The survey was sponsored by the online dating company Match.com, but the respondents were not limited to the website's users. The answers came from people of diverse age groups, ranging from 21 to more than 80 years old. The survey revealed that lesbians had orgasms 13.1 per cent more often than heterosexual women.
Justin Garcia, a professor and lead researcher at Indiana University of gender studies, explained that a woman's orgasm cannot be predicted, unlike men they vary according to their sexual orientation. He referred to the 1966, pioneer sex researchers Masters and Johnson's statement that men could learn how to bring their partner to orgasm from lesbian women.
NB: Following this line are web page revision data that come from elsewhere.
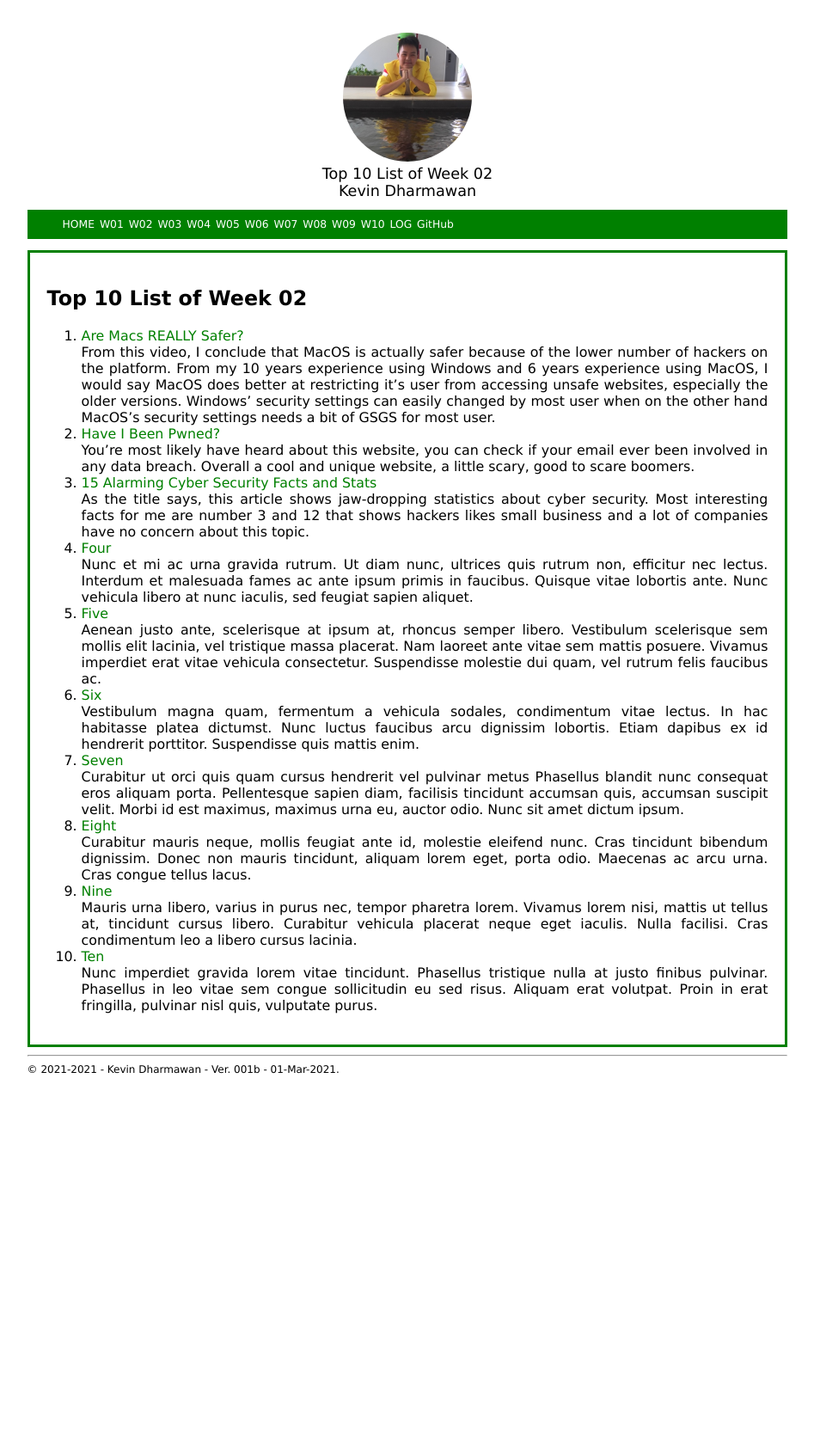
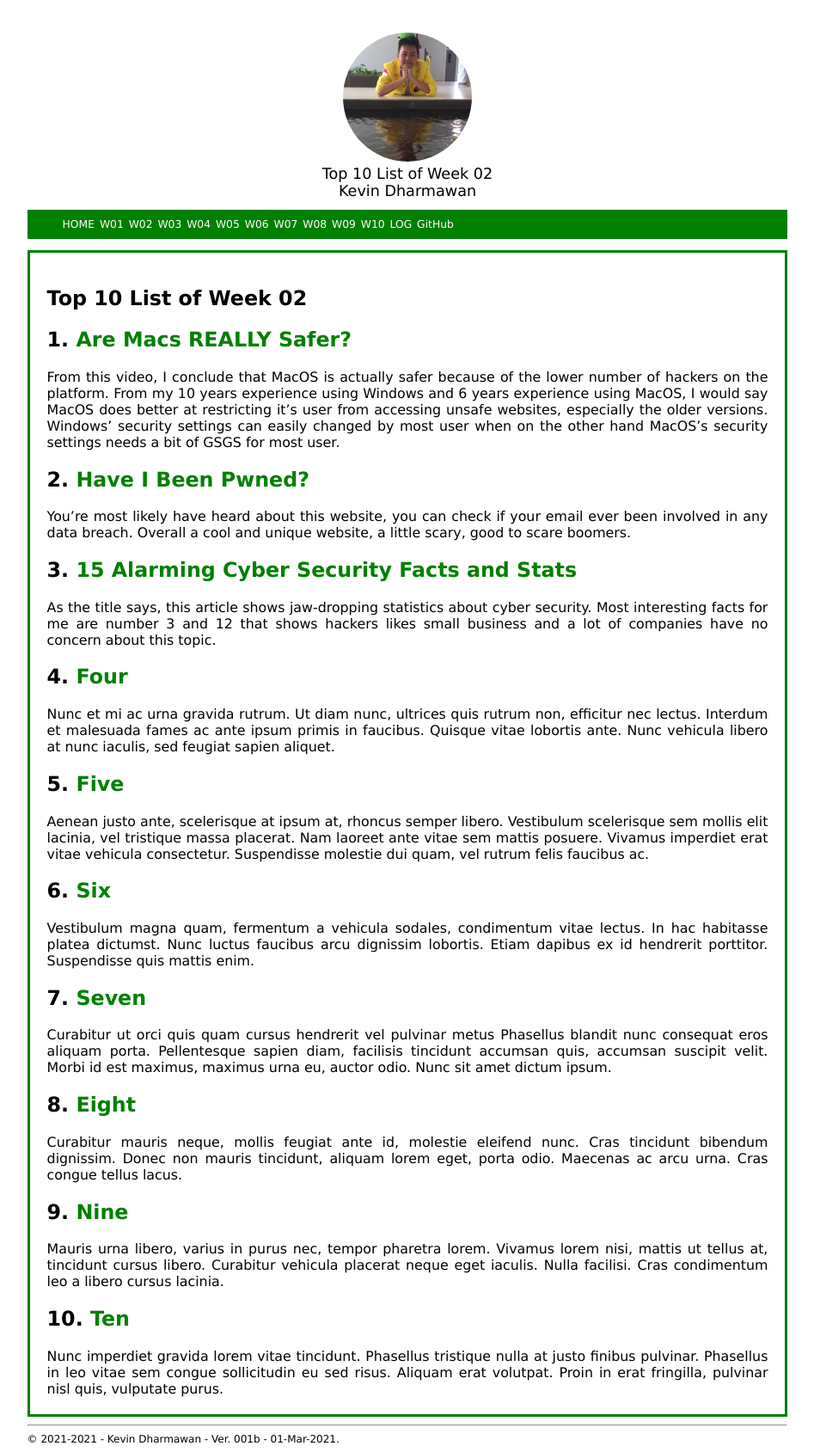
Before and after one commit to kevindharmawan/os211, a Jekyll site: the page built from w02.md, in a window 1280 px wide. Shown: the whole page at 86% size, without its empty margins (166-1113 px from the left). Built offline with Jekyll 4.4.1, drawn with Linux system fonts in a browser that asks for light colours; our own code applies the rules of GitHub Pages for plain Markdown files; before the commit the page ends 1259 px from its top, so only the background shows below that.

Commit message:
OS211 kevindharmawan

```diff
--- a/w02.md
+++ b/w02.md
@@ -5,62 +5,62 @@ permalink: /W02/
 
 # Top 10 List of Week 02
 
-1. [Are Macs REALLY Safer?](https://www.youtube.com/watch?v=-PIPMndlTqA)<br>
+## 1. [Are Macs REALLY Safer?](https://www.youtube.com/watch?v=-PIPMndlTqA)<br>
 From this video, I conclude that MacOS is actually safer because of the lower number of hackers on the platform.
 From my 10 years experience using Windows and 6 years experience using MacOS, I would say MacOS does better at restricting it's user from accessing unsafe websites, especially the older versions.
 Windows' security settings can easily changed by most user when on the other hand MacOS's security settings needs a bit of GSGS for most user.
 
-2. [Have I Been Pwned?](https://haveibeenpwned.com/)<br>
+## 2. [Have I Been Pwned?](https://haveibeenpwned.com/)<br>
 You're most likely have heard about this website, you can check if your email ever been involved in any data breach.
 Overall a cool and unique website, a little scary, good to scare boomers.
 
-3. [15 Alarming Cyber Security Facts and Stats](https://www.cybintsolutions.com/cyber-security-facts-stats/#:~:text=43%25%20of%20cyber%20attacks%20target%20small%20business&text=62%25%20experienced%20phishing%20%26%20social%20engineering,of%20%247.68%20million%20per%20incident.)<br>
+## 3. [15 Alarming Cyber Security Facts and Stats](https://www.cybintsolutions.com/cyber-security-facts-stats/#:~:text=43%25%20of%20cyber%20attacks%20target%20small%20business&text=62%25%20experienced%20phishing%20%26%20social%20engineering,of%20%247.68%20million%20per%20incident.)<br>
 As the title says, this article shows jaw-dropping statistics about cyber security.
 Most interesting facts for me are number 3 and 12 that shows hackers likes small business and a lot of companies have no concern about this topic.
 
-4. [Four](https://en.wikipedia.org/wiki/4)<br>
+## 4. [Four](https://en.wikipedia.org/wiki/4)<br>
 Nunc et mi ac urna gravida rutrum.
 Ut diam nunc, ultrices quis rutrum non, efficitur nec lectus.
 Interdum et malesuada fames ac ante ipsum primis in faucibus.
 Quisque vitae lobortis ante.
 Nunc vehicula libero at nunc iaculis, sed feugiat sapien aliquet.
 
-5. [Five](https://en.wikipedia.org/wiki/5)<br>
+## 5. [Five](https://en.wikipedia.org/wiki/5)<br>
 Aenean justo ante, scelerisque at ipsum at, rhoncus semper libero.
 Vestibulum scelerisque sem mollis elit lacinia, vel tristique massa placerat.
 Nam laoreet ante vitae sem mattis posuere.
 Vivamus imperdiet erat vitae vehicula consectetur.
 Suspendisse molestie dui quam, vel rutrum felis faucibus ac.
 
-6. [Six](https://en.wikipedia.org/wiki/6)<br>
+## 6. [Six](https://en.wikipedia.org/wiki/6)<br>
 Vestibulum magna quam, fermentum a vehicula sodales, condimentum vitae lectus.
 In hac habitasse platea dictumst.
 Nunc luctus faucibus arcu dignissim lobortis.
 Etiam dapibus ex id hendrerit porttitor.
 Suspendisse quis mattis enim.
 
-7. [Seven](https://en.wikipedia.org/wiki/7)<br>
+## 7. [Seven](https://en.wikipedia.org/wiki/7)<br>
 Curabitur ut orci quis quam cursus hendrerit vel pulvinar metus
 Phasellus blandit nunc consequat eros aliquam porta.
 Pellentesque sapien diam, facilisis tincidunt accumsan quis, accumsan suscipit velit.
 Morbi id est maximus, maximus urna eu, auctor odio.
 Nunc sit amet dictum ipsum.
 
-8. [Eight](https://en.wikipedia.org/wiki/8)<br>
+## 8. [Eight](https://en.wikipedia.org/wiki/8)<br>
 Curabitur mauris neque, mollis feugiat ante id, molestie eleifend nunc.
 Cras tincidunt bibendum dignissim.
 Donec non mauris tincidunt, aliquam lorem eget, porta odio.
 Maecenas ac arcu urna.
 Cras congue tellus lacus.
 
-9. [Nine](https://en.wikipedia.org/wiki/9)<br>
+## 9. [Nine](https://en.wikipedia.org/wiki/9)<br>
 Mauris urna libero, varius in purus nec, tempor pharetra lorem.
 Vivamus lorem nisi, mattis ut tellus at, tincidunt cursus libero.
 Curabitur vehicula placerat neque eget iaculis.
 Nulla facilisi.
 Cras condimentum leo a libero cursus lacinia.
 
-10. [Ten](https://en.wikipedia.org/wiki/10)<br>
+## 10. [Ten](https://en.wikipedia.org/wiki/10)<br>
 Nunc imperdiet gravida lorem vitae tincidunt.
 Phasellus tristique nulla at justo finibus pulvinar.
 Phasellus in leo vitae sem congue sollicitudin eu sed risus.
```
The fact that lesbians had much more orgasms than heterosexual women is not new, he told Reuters Health. "There are still pretty strong sexual double standards in America and they infiltrate the bedroom".
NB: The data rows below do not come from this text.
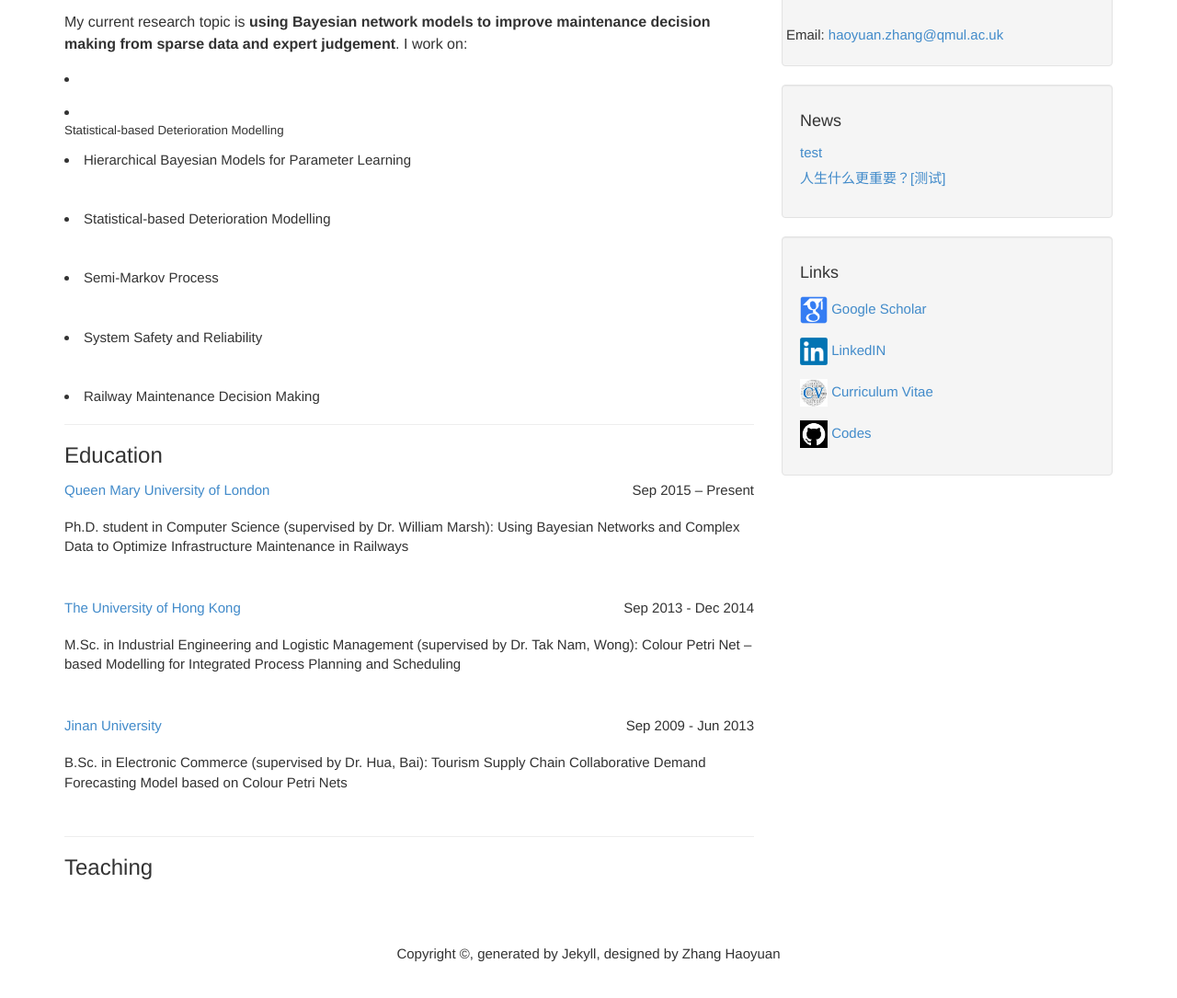
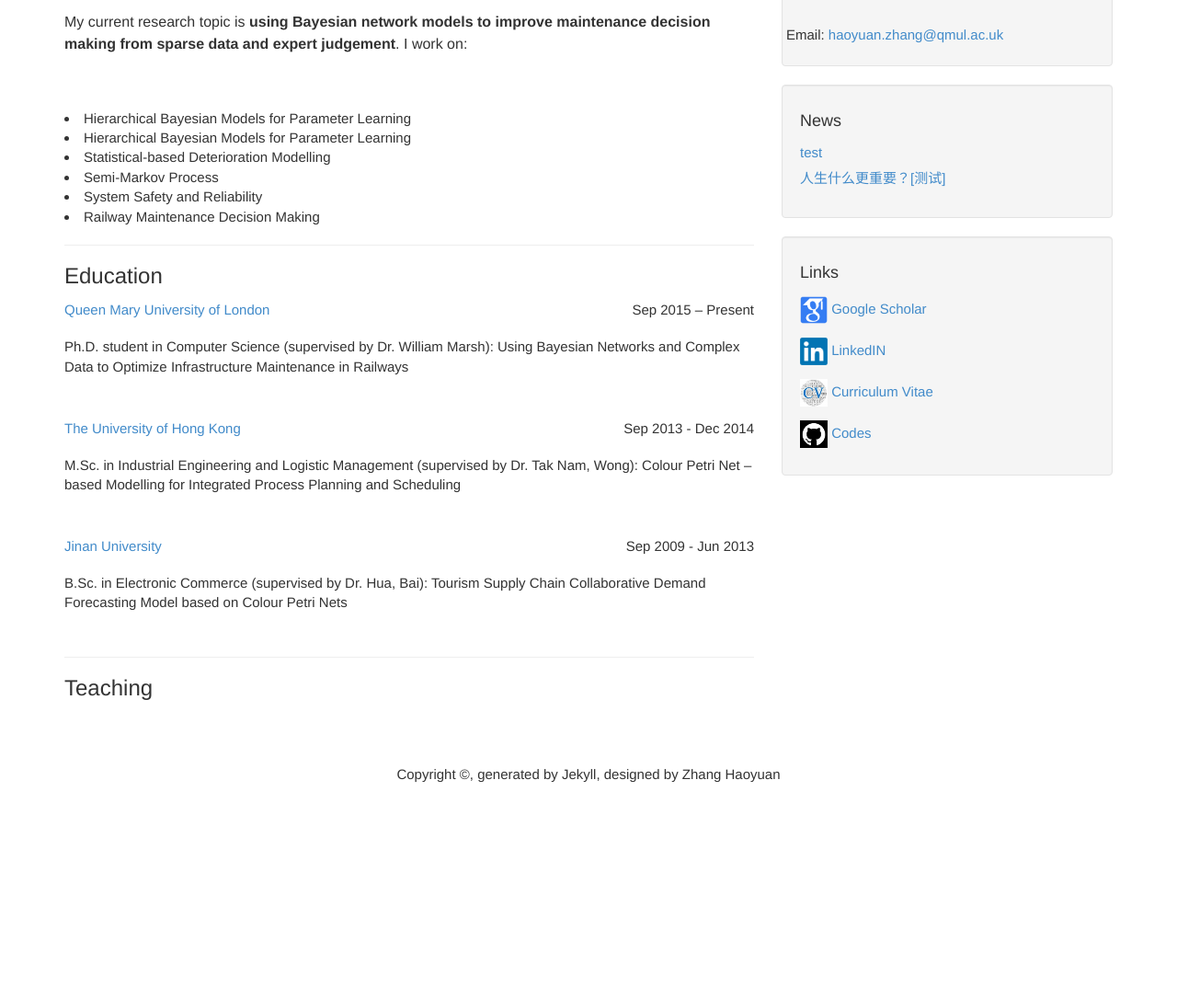
Before and after one commit to july0905/haoyuanzhang1990.github.io, a Jekyll site: the page built from index.html, in a window 1280 px wide and 1382 px high, cut to the strip 284-1369 px from the top of the window. Shown: the whole strip at 92% size. Built offline with Jekyll 4.4.1, drawn with Linux system fonts in a browser that asks for light colours; the list of posts is cut into pages by our own code.

Commit message:
Update index.html

```diff
--- a/index.html
+++ b/index.html
@@ -17,29 +17,28 @@ My supervisors are <a href="http://www.eecs.qmul.ac.uk/~william/">Dr. William Ma
 <br/>
 </p>
 
-<li><p style="line-height:1.0"> <span style="font-size:10pt">     </p></li>
+<br>&nbsp;
 
-<li><p style="line-height:1.0"> <span style="font-size:10pt">    Statistical-based Deterioration Modelling
- </p></li>
 
 <li>
 Hierarchical Bayesian Models for Parameter Learning
 </li>
-<br>&nbsp;
+
+<li>
+Hierarchical Bayesian Models for Parameter Learning
+</li>
 
 <li>
 Statistical-based Deterioration Modelling
 </li>
-<br>&nbsp;
 
 <li>Semi-Markov Process
 </li>
-<br>&nbsp;
 
 <li>System Safety and Reliability
 </li>
-<br>&nbsp;
-<li>
+
+	<li>
 Railway Maintenance Decision Making
 </li>
 
```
Nicole Prause did not totally agree with the findings; according to her many women do not experience an orgasm but just believe that they do. "I would be shocked if they are not over-counting", Prause told Reuters Health. She said to accurately measure an orgasm, researchers have to take into account the number of contractions men and women have during an orgasm. Normally she said it would be 8 to 12, but researchers do not measure them.
The study revealed that though lesbians experienced more orgasms than heterosexual women, gay men and men experienced the most orgasms. The study also found that casual hook ups with strangers resulted in lower orgasm rates. Gracia said, "It is also known that that orgasm rates are higher in men and women in committed relationships".
There was no difference in the measures between heterosexual and gay men; they were on par with each other. Both experienced an orgasm 85.5 per cent of the time, while heterosexual women climaxed 61.6 per cent of the time and homosexual women experience 74.4 per cent of the time. Both with familiar partners. Bisexuals reported the lowest rate of orgasms.
Prause brought to light the disadvantages of the reports, the research involved only those with success to a laptop, she said. In addition, in the authors note, they "did not include the categories of 'queer' or 'asexual' or a variety of other categories that more fully encompass people's sexual identities".
A measure of the contractions during an orgasm was of outmost importance in such a study, she stated. It would make it all the more accurate and credible.
The findings published are in the Journal of Sexual Medicine.